At the age of 18, he moved to New York City, where he made friends with the Irving brothers. This friendship aroused his keenness for literature, and he, with Washington Irving and William, established the Salmagundi, a journal containing light satires on local issues. The outburst of bitterness between England and America uplifted the affirmation of Paulding’s nationalism. He satirized England’s behavior towards America during the crusade in his satires such as A Sketch of Old England: by a New England Man and John Bull in America.
Among Paulding's Political career he held positions in Government as the secretary to the Board of Navy Commissioners from 1815–23 and was given responsibility as a Naval Agent in New York from 1824–38. Looking at his work he was designated as Secretary of the Navy in 1838. As Secretary, he used an old-fashioned method, whose substantial knowledge of naval affairs was balanced by the striking lack of exuberance for new technology. He contradicted the initiation of steam-propelled warships proclaiming that he would never allow letting old ships disappear, and modify Navy into a convoy of (steam) sea monsters. However, his term was marked as advancement in steam engineering and wide-spread of the Navy’s program.

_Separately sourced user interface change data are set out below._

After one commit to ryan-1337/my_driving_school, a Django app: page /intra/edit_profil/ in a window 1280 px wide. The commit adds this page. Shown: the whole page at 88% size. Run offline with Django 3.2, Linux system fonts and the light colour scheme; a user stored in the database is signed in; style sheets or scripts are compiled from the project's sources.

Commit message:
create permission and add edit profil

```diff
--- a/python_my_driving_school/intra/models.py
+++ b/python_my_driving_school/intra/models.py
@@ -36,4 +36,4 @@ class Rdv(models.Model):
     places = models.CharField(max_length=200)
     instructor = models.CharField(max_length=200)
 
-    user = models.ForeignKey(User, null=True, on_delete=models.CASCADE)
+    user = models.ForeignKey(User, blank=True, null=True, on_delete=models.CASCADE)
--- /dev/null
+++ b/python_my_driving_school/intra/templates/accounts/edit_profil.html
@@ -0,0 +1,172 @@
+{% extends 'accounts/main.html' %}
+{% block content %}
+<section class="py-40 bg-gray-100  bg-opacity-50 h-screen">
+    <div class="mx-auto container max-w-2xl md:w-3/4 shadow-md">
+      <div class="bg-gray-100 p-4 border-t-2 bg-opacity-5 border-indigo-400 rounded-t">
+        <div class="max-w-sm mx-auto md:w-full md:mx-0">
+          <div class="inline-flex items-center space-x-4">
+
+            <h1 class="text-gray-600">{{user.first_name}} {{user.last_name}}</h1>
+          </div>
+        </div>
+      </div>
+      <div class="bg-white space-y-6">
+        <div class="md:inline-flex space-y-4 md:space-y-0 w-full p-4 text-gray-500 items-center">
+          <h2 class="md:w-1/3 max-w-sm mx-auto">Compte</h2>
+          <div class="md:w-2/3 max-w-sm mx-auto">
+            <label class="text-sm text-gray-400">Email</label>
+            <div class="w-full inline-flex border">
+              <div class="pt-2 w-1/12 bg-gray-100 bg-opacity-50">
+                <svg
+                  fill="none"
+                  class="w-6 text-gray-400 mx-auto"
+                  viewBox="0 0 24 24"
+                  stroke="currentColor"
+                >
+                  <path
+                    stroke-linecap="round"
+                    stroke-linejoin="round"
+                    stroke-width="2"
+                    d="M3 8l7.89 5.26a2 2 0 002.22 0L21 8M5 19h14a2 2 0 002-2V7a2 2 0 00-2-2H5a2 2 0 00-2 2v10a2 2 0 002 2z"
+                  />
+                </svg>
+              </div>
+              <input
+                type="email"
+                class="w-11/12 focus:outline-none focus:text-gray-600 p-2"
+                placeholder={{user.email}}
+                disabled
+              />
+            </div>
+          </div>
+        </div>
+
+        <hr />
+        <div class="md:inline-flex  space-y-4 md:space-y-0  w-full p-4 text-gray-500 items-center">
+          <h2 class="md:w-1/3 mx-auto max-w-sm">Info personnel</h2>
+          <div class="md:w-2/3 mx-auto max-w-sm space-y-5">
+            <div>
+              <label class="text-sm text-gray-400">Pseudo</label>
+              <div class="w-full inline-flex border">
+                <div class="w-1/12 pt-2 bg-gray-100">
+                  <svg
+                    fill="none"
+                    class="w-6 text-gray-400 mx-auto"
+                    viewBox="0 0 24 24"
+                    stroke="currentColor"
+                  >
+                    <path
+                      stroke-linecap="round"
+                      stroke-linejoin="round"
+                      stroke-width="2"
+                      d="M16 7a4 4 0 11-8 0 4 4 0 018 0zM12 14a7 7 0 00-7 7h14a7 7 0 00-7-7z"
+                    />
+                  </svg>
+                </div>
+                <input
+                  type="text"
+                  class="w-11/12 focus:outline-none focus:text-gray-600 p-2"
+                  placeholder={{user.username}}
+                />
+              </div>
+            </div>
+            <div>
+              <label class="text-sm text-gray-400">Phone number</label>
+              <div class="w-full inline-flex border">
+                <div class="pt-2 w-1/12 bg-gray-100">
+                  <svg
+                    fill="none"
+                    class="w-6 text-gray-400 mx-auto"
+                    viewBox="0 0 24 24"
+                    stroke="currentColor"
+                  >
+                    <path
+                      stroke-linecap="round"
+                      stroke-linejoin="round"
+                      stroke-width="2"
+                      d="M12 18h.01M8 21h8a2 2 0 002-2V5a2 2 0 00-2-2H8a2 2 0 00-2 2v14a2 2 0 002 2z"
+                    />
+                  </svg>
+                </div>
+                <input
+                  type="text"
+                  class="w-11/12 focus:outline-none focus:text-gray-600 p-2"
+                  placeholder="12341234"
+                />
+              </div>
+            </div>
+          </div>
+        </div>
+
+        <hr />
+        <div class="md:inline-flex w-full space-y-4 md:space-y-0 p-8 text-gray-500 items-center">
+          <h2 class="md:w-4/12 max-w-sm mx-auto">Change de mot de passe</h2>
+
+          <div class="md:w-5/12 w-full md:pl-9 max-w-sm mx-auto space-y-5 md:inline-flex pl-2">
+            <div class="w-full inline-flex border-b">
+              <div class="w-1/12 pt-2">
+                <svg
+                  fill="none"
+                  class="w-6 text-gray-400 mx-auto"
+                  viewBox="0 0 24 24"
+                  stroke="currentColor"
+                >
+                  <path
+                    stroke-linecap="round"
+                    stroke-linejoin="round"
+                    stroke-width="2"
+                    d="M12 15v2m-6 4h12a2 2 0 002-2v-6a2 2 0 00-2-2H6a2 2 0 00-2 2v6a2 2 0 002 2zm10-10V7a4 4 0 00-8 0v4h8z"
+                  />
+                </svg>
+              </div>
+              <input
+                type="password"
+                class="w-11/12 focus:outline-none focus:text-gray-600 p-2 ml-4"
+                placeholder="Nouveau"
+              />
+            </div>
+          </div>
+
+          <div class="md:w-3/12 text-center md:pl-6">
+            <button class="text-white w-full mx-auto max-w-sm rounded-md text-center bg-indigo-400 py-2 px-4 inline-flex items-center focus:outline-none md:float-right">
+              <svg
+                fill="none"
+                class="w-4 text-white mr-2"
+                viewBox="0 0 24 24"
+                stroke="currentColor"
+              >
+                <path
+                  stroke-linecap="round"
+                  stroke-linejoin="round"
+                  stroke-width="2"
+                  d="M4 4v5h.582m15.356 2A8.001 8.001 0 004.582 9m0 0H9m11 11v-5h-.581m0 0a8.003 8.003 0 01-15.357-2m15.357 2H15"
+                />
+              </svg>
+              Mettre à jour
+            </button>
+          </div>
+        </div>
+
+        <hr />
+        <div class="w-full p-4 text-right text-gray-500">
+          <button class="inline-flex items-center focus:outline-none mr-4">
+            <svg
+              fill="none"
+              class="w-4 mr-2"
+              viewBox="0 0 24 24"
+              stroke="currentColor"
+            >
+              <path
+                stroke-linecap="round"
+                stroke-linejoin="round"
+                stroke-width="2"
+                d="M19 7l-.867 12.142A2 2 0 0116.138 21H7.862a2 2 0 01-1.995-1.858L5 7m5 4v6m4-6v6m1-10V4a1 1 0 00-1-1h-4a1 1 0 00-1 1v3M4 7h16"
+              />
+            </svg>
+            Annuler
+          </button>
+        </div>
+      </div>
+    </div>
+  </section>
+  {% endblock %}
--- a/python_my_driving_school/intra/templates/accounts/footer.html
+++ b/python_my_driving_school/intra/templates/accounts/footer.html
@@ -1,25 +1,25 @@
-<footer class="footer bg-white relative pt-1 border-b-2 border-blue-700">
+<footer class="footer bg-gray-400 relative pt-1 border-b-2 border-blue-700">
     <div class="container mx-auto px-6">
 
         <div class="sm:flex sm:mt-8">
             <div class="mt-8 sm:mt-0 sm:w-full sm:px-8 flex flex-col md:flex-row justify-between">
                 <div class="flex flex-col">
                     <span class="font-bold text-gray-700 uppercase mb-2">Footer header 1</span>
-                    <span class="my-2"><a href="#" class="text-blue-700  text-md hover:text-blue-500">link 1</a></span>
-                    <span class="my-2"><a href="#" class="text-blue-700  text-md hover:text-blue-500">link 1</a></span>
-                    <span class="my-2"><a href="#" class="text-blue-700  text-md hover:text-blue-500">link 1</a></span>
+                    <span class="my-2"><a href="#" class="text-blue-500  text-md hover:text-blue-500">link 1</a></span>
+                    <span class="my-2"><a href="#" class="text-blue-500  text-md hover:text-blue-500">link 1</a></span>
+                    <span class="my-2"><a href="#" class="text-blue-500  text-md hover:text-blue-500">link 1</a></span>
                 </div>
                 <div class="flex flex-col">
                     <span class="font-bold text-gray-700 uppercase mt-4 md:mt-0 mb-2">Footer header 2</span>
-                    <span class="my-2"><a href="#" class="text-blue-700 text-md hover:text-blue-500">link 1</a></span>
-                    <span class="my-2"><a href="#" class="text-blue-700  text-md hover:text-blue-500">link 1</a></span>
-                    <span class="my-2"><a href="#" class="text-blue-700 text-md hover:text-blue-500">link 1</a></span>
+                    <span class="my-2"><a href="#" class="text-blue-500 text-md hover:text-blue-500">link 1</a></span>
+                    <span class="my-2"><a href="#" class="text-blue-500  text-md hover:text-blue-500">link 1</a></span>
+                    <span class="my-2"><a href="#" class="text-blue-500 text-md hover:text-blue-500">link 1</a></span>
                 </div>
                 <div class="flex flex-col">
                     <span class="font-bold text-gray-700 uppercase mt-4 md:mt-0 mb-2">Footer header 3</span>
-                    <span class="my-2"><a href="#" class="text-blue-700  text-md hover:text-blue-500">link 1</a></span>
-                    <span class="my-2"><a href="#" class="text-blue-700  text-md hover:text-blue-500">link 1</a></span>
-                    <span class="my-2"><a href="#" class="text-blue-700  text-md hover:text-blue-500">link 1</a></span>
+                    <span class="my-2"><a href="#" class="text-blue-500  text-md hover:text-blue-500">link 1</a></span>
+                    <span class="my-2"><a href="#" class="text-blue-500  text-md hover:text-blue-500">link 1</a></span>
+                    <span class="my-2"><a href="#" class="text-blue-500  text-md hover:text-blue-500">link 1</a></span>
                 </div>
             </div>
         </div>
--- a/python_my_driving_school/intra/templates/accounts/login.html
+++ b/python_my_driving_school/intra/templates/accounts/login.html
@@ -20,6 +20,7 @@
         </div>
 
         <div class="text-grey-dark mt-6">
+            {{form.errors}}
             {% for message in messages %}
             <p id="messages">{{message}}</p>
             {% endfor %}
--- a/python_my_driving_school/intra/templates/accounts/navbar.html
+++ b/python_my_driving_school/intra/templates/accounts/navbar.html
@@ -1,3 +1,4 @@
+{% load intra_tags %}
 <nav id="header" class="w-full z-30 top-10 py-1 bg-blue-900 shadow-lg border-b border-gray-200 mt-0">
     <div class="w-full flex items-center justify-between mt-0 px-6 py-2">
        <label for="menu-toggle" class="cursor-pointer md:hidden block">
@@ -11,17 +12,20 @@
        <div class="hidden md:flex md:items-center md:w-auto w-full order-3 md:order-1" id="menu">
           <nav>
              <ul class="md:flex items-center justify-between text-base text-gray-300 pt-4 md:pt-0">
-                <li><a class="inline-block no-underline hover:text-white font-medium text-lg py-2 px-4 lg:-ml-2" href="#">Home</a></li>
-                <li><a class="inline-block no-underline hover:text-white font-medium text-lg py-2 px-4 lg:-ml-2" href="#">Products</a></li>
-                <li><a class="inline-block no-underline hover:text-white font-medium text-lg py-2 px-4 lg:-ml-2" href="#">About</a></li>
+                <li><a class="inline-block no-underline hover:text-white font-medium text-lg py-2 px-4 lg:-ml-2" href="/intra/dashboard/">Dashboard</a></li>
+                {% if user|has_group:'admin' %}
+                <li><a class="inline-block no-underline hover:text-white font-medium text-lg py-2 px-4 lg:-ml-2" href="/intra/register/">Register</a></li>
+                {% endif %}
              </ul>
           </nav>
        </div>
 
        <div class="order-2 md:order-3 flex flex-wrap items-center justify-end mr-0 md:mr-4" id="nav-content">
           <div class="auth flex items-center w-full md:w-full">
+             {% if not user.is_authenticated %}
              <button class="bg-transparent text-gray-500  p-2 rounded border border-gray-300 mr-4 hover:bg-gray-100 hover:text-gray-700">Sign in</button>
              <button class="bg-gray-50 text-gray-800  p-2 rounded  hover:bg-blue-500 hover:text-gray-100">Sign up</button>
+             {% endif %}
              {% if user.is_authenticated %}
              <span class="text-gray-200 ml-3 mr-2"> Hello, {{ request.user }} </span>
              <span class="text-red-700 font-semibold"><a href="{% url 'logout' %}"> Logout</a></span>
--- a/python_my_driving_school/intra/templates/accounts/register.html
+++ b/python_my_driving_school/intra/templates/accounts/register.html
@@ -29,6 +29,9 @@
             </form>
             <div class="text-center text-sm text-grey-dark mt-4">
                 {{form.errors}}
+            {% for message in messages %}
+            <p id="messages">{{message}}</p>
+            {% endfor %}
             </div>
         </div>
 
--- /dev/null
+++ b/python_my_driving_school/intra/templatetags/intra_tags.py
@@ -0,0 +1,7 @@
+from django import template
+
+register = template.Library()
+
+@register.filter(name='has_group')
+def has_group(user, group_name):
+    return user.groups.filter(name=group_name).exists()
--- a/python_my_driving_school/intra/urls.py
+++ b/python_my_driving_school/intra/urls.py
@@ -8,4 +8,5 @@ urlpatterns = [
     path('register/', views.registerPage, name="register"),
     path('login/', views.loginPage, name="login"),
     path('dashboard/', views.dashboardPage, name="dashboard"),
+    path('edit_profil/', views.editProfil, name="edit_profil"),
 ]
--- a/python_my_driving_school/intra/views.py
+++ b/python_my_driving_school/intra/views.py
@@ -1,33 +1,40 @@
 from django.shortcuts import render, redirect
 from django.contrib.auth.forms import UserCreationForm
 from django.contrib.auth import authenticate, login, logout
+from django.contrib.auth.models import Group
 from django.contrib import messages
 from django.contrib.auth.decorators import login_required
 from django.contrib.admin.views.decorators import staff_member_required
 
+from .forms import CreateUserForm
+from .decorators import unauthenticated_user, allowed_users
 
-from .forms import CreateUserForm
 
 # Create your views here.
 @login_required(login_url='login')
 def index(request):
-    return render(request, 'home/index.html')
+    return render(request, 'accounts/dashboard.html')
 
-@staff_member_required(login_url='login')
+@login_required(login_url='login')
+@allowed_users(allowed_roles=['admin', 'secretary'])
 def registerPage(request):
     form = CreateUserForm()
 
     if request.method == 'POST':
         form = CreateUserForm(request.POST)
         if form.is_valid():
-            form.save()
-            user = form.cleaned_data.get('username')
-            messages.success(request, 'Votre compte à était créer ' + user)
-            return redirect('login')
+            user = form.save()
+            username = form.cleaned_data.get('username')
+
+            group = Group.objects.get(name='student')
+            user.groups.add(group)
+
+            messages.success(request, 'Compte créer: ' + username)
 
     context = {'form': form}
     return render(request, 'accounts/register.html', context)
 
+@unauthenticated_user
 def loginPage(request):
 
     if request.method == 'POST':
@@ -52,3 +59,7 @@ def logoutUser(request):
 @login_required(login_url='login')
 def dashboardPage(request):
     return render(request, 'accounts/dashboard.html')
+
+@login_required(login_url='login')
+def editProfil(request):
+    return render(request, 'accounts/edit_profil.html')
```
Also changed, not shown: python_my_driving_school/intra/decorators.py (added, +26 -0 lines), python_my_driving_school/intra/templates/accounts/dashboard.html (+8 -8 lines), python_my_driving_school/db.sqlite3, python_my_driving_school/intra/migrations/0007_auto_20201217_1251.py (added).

James Kirke Paulding died on 6th April 1860 at the age of 81 years in Hyde Park, New York, U.S.A.